Material shown:
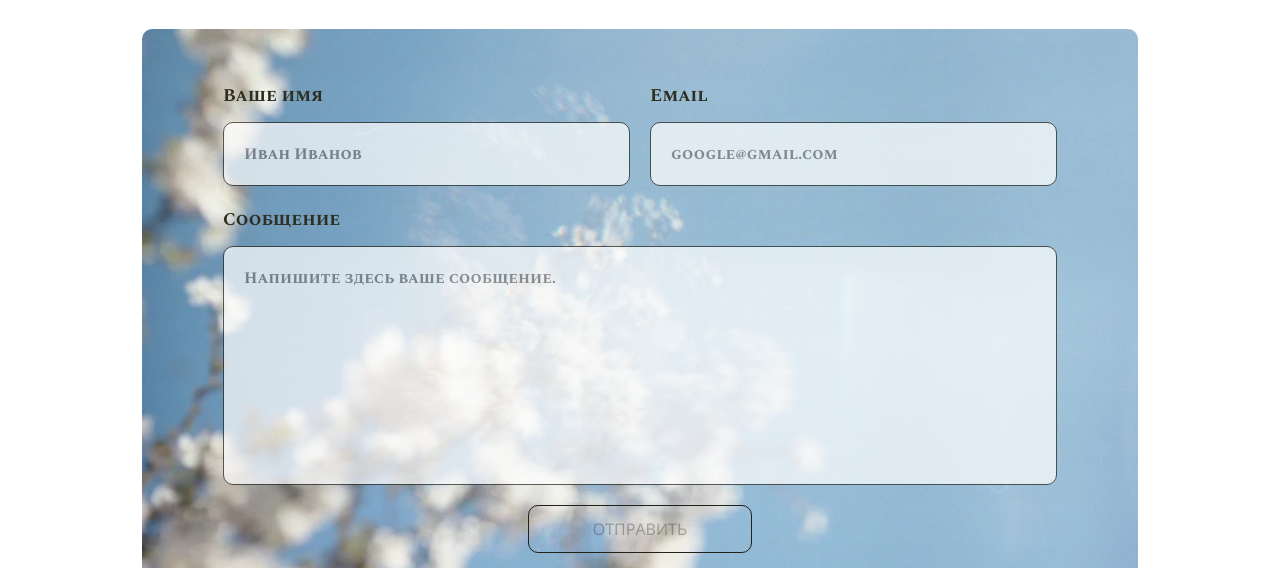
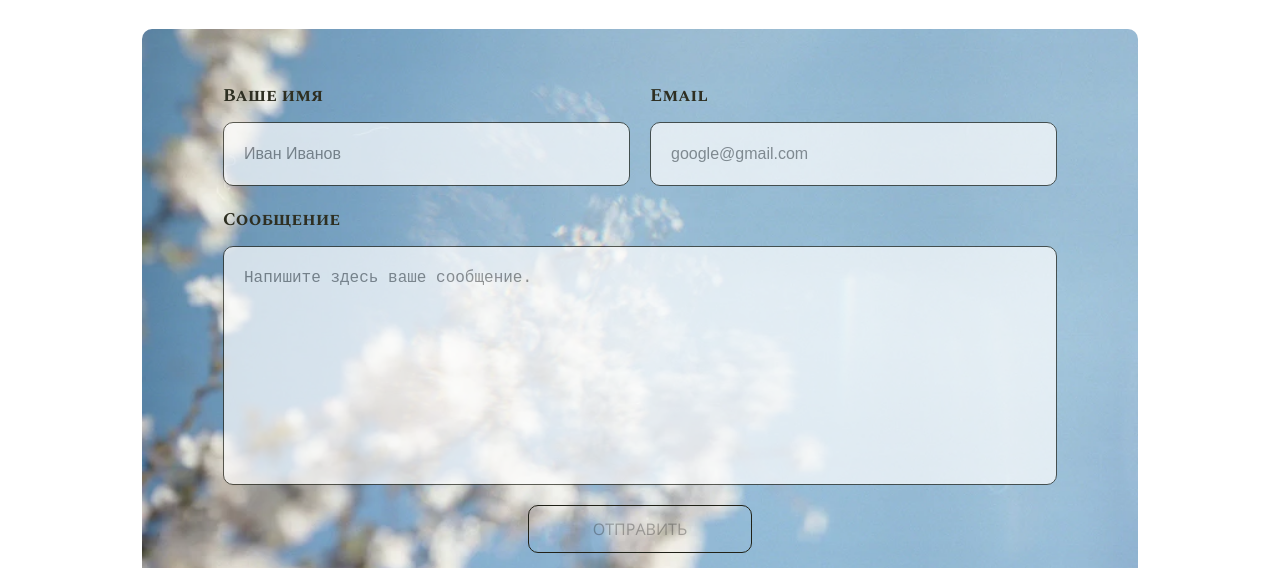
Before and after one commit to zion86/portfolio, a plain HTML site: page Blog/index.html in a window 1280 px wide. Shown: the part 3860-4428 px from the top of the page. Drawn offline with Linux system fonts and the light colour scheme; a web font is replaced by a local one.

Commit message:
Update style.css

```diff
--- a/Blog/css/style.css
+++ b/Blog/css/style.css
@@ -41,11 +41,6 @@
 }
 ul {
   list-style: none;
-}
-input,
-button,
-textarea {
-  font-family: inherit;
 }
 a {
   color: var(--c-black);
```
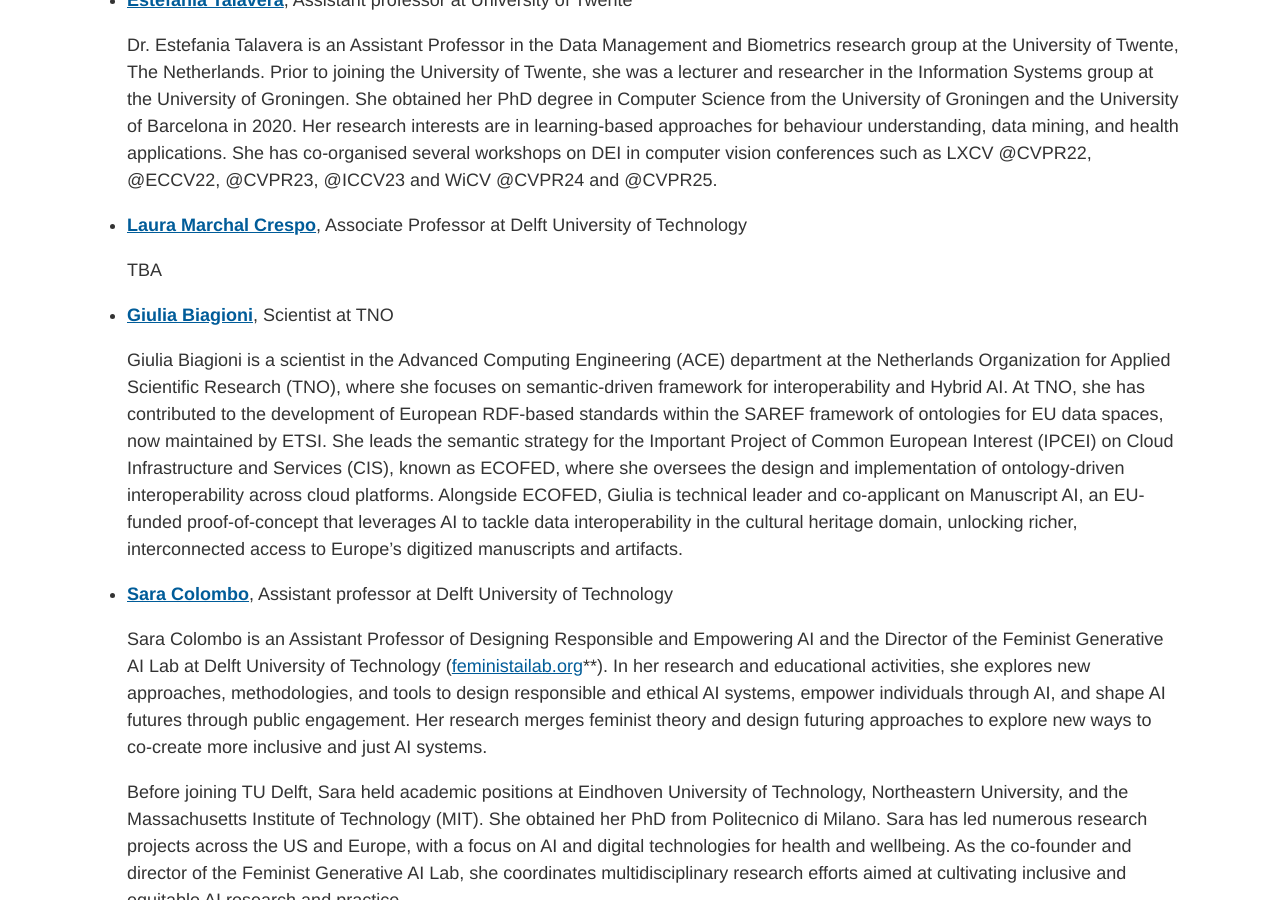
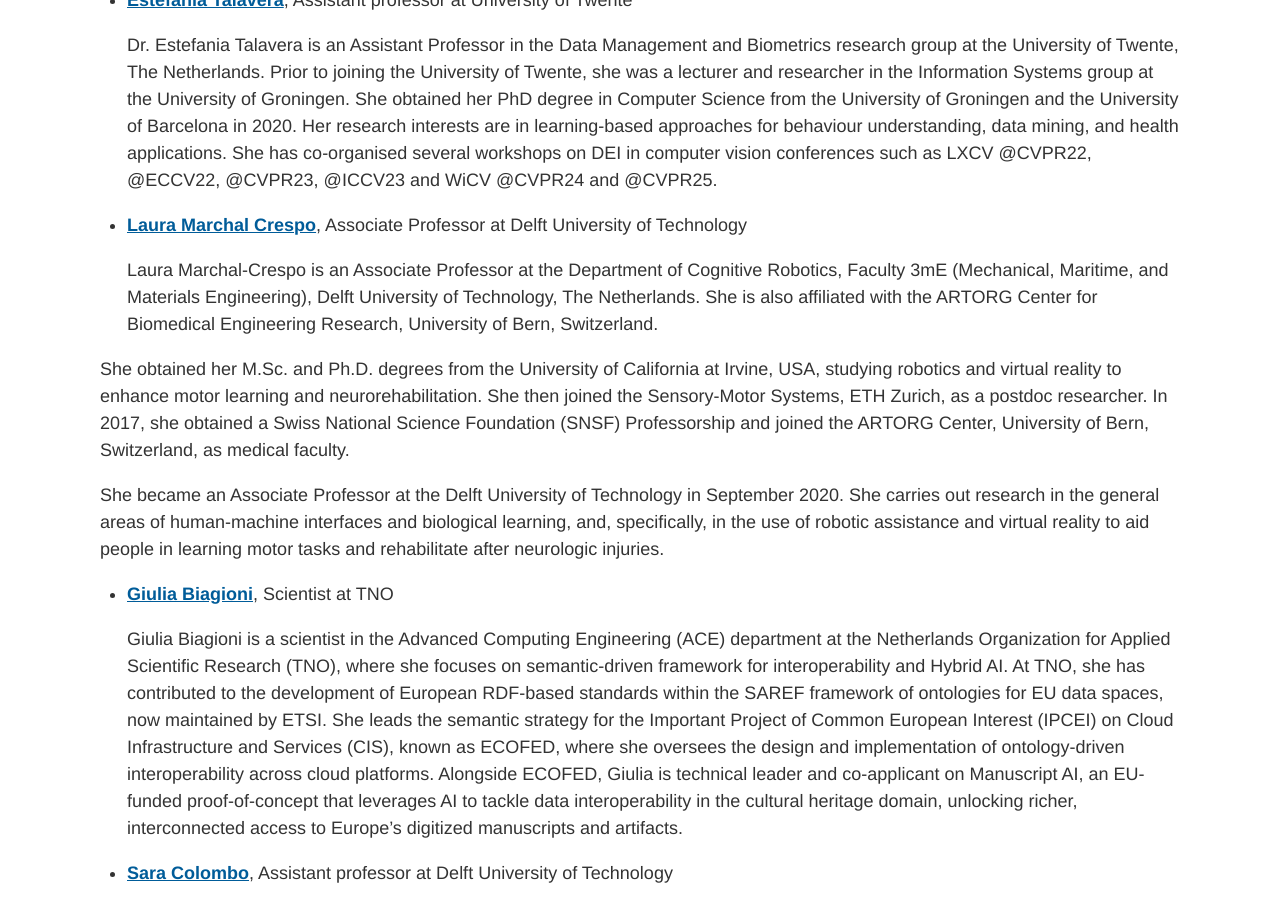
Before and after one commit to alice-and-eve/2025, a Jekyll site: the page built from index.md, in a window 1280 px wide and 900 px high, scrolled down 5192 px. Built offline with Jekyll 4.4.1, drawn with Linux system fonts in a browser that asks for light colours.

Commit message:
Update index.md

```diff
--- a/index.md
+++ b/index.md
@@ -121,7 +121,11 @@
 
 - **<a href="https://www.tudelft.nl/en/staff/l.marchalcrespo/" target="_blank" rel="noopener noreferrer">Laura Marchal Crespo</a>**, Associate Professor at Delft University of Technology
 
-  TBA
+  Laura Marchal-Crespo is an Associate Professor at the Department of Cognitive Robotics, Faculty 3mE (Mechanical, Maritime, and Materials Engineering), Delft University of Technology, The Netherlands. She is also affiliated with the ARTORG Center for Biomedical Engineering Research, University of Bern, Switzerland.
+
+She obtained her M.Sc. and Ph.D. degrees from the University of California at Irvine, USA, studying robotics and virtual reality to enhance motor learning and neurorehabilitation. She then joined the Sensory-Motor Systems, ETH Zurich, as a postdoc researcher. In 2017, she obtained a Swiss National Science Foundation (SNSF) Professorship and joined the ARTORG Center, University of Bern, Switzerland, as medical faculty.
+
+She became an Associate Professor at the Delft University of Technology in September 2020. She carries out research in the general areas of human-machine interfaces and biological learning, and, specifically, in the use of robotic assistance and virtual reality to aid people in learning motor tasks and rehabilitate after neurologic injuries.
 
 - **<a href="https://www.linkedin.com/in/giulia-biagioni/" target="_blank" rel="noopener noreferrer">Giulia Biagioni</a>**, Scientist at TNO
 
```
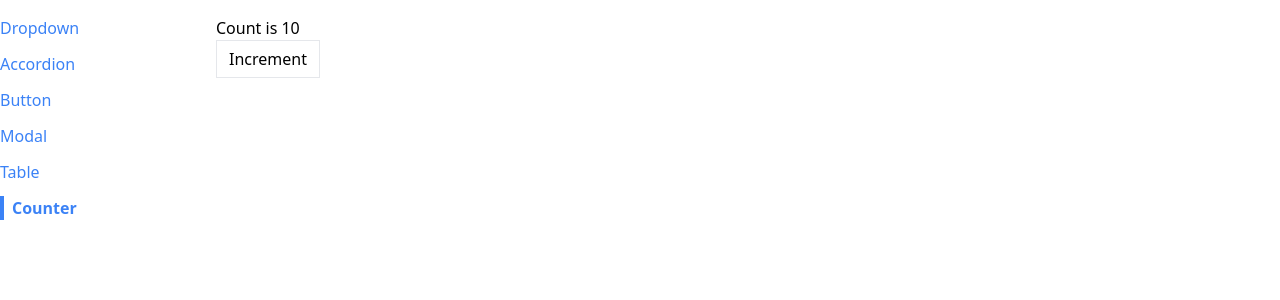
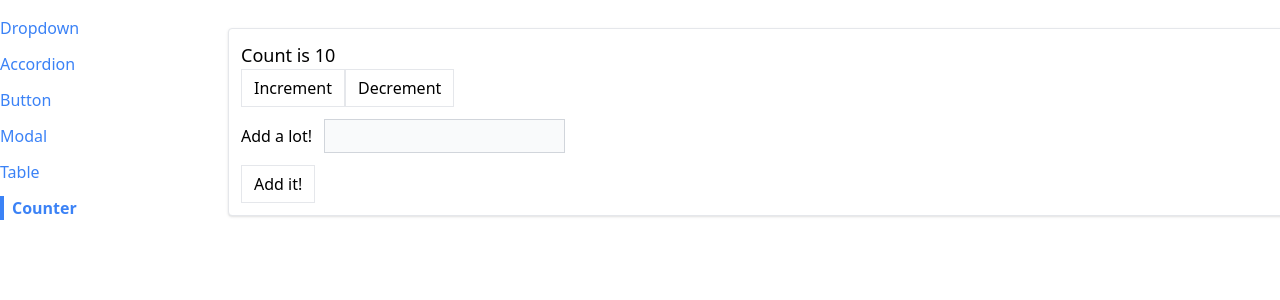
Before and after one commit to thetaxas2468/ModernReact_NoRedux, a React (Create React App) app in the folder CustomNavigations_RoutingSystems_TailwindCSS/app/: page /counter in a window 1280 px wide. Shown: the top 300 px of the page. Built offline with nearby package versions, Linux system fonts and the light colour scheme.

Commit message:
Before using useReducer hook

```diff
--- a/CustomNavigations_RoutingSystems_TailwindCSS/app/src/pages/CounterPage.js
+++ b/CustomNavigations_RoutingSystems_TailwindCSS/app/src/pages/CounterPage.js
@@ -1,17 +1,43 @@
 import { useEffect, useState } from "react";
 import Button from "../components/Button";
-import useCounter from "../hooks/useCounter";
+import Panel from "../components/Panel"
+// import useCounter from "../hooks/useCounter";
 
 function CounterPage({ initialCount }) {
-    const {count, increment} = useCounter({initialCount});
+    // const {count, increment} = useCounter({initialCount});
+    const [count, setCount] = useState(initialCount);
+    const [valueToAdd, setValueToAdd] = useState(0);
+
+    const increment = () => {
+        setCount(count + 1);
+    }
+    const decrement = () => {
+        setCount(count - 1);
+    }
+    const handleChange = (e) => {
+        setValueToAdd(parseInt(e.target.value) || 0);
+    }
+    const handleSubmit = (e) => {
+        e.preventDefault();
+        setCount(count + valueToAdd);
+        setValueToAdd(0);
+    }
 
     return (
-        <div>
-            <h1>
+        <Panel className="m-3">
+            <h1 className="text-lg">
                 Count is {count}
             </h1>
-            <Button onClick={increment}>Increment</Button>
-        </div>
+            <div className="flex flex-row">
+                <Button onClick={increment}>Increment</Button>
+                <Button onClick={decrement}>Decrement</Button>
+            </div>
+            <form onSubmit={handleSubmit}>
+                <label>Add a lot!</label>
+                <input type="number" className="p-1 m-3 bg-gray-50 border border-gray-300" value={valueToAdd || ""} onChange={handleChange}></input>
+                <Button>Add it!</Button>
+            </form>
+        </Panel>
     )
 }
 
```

Task goal: Apart from the pictures, all of the data should be repeated exactly.

Worked solution:
Before and after one commit to zion86/portfolio, a plain HTML site: page Blog/index.html in a window 1280 px wide. Shown: the part 3860-4428 px from the top of the page. Drawn offline with Linux system fonts and the light colour scheme; a web font is replaced by a local one.

Commit message:
Update style.css

```diff
--- a/Blog/css/style.css
+++ b/Blog/css/style.css
@@ -41,11 +41,6 @@
 }
 ul {
   list-style: none;
-}
-input,
-button,
-textarea {
-  font-family: inherit;
 }
 a {
   color: var(--c-black);
```
Before and after one commit to alice-and-eve/2025, a Jekyll site: the page built from index.md, in a window 1280 px wide and 900 px high, scrolled down 5192 px. Built offline with Jekyll 4.4.1, drawn with Linux system fonts in a browser that asks for light colours.

Commit message:
Update index.md

```diff
--- a/index.md
+++ b/index.md
@@ -121,7 +121,11 @@
 
 - **<a href="https://www.tudelft.nl/en/staff/l.marchalcrespo/" target="_blank" rel="noopener noreferrer">Laura Marchal Crespo</a>**, Associate Professor at Delft University of Technology
 
-  TBA
+  Laura Marchal-Crespo is an Associate Professor at the Department of Cognitive Robotics, Faculty 3mE (Mechanical, Maritime, and Materials Engineering), Delft University of Technology, The Netherlands. She is also affiliated with the ARTORG Center for Biomedical Engineering Research, University of Bern, Switzerland.
+
+She obtained her M.Sc. and Ph.D. degrees from the University of California at Irvine, USA, studying robotics and virtual reality to enhance motor learning and neurorehabilitation. She then joined the Sensory-Motor Systems, ETH Zurich, as a postdoc researcher. In 2017, she obtained a Swiss National Science Foundation (SNSF) Professorship and joined the ARTORG Center, University of Bern, Switzerland, as medical faculty.
+
+She became an Associate Professor at the Delft University of Technology in September 2020. She carries out research in the general areas of human-machine interfaces and biological learning, and, specifically, in the use of robotic assistance and virtual reality to aid people in learning motor tasks and rehabilitate after neurologic injuries.
 
 - **<a href="https://www.linkedin.com/in/giulia-biagioni/" target="_blank" rel="noopener noreferrer">Giulia Biagioni</a>**, Scientist at TNO
 
```
Before and after one commit to thetaxas2468/ModernReact_NoRedux, a React (Create React App) app in the folder CustomNavigations_RoutingSystems_TailwindCSS/app/: page /counter in a window 1280 px wide. Shown: the top 300 px of the page. Built offline with nearby package versions, Linux system fonts and the light colour scheme.

Commit message:
Before using useReducer hook

```diff
--- a/CustomNavigations_RoutingSystems_TailwindCSS/app/src/pages/CounterPage.js
+++ b/CustomNavigations_RoutingSystems_TailwindCSS/app/src/pages/CounterPage.js
@@ -1,17 +1,43 @@
 import { useEffect, useState } from "react";
 import Button from "../components/Button";
-import useCounter from "../hooks/useCounter";
+import Panel from "../components/Panel"
+// import useCounter from "../hooks/useCounter";
 
 function CounterPage({ initialCount }) {
-    const {count, increment} = useCounter({initialCount});
+    // const {count, increment} = useCounter({initialCount});
+    const [count, setCount] = useState(initialCount);
+    const [valueToAdd, setValueToAdd] = useState(0);
+
+    const increment = () => {
+        setCount(count + 1);
+    }
+    const decrement = () => {
+        setCount(count - 1);
+    }
+    const handleChange = (e) => {
+        setValueToAdd(parseInt(e.target.value) || 0);
+    }
+    const handleSubmit = (e) => {
+        e.preventDefault();
+        setCount(count + valueToAdd);
+        setValueToAdd(0);
+    }
 
     return (
-        <div>
-            <h1>
+        <Panel className="m-3">
+            <h1 className="text-lg">
                 Count is {count}
             </h1>
-            <Button onClick={increment}>Increment</Button>
-        </div>
+            <div className="flex flex-row">
+                <Button onClick={increment}>Increment</Button>
+                <Button onClick={decrement}>Decrement</Button>
+            </div>
+            <form onSubmit={handleSubmit}>
+                <label>Add a lot!</label>
+                <input type="number" className="p-1 m-3 bg-gray-50 border border-gray-300" value={valueToAdd || ""} onChange={handleChange}></input>
+                <Button>Add it!</Button>
+            </form>
+        </Panel>
     )
 }
 
```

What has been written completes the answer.